Blending complex composition and ethereal soundscapes, Yaatri tempt you down an introspective path with their captivating music.
You’ve mentioned your sound is intended to ‘capture the heart and mind’. Could you elaborate on this?
Liam: I came across a lovely quote somewhere that said if art is decorating space then music is
decorating time. Time is one the basic building blocks of music, and one big part of our music is how we play with rhythm and groove.
Jona: Despite our music’s intricacies, we’re writing for everyone and want anyone to be able to connect with it emotionally.
You blend a lot of influences into your music, such as Indian rhythms and Scandinavian jazz. Do you have a personal connection to these influences?
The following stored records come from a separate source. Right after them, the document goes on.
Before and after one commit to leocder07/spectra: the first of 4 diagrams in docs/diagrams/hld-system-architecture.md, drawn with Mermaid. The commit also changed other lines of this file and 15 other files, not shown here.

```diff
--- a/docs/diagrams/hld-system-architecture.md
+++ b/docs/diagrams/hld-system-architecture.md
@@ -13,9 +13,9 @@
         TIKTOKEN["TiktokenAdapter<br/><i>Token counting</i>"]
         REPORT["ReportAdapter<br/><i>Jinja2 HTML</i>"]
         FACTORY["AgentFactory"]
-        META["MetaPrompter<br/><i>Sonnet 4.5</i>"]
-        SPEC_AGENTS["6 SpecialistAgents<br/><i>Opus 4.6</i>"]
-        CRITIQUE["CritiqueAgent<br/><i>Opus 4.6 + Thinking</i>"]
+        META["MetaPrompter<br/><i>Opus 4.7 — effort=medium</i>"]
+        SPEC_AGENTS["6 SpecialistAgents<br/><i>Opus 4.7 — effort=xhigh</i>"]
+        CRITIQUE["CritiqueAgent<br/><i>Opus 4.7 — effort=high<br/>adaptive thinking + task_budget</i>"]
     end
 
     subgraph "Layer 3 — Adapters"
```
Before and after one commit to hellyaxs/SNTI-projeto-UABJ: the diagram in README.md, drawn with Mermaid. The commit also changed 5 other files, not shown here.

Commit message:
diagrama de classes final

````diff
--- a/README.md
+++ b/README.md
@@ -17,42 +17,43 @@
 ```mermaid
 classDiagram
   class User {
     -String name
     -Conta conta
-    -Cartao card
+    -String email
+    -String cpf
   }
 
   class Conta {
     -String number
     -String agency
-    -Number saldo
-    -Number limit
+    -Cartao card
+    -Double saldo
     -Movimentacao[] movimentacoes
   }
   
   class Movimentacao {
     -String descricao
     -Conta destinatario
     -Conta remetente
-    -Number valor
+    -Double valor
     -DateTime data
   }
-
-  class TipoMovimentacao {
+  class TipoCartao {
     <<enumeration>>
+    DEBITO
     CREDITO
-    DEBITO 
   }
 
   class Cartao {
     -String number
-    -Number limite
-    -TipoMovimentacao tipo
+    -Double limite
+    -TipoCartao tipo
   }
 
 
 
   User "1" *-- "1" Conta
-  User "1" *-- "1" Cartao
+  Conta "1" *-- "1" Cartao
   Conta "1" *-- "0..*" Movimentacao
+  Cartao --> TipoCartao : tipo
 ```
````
L: Having spent my entire childhood moving between cities in Asia, Africa and Europe, one of the only cultural and geographical constants in my life was my connection to India. I’ve realised my Indian heritage is a big part of who I am and India’s music has started to resonate with me deeply. My friend Zuheb Ahmed Khan (who features on our EP) introduced me to some Indian rhythmic concepts which we’ve incorporated into our own music. The Scandinavian jazz tradition is characterized by a delicate, introverted and collaborative sound, and I think you could use any of those words to describe Yaatri. It’s not necessarily a soloist-oriented vein of jazz, it’s about how everyone’s parts work together to serve the music.
Your single ‘Waiting on the Sun’ was featured in Rolling Stone India. How did it feel to have such international recognition?
L: “Waiting on the Sun” is an important song for us; it was the very first idea we played
together and how we figured out our sound. To see it mentioned by anyone is an amazing feeling, but seeing it discussed so positively in something as big as Rolling Stone was a very proud moment.
Felix: It’s a real privilege to have people hear your music. Hearing their thoughts justifies all the hard work put in.
What can people expect from your debut EP?
L: The core of every track was recorded live. Its the sound of people trying to figure out who they are, and in the process created something new.
Beth: It’s something different, something very honest, warm and heart moving, whilst still making you want to headbang to the heavy riddems.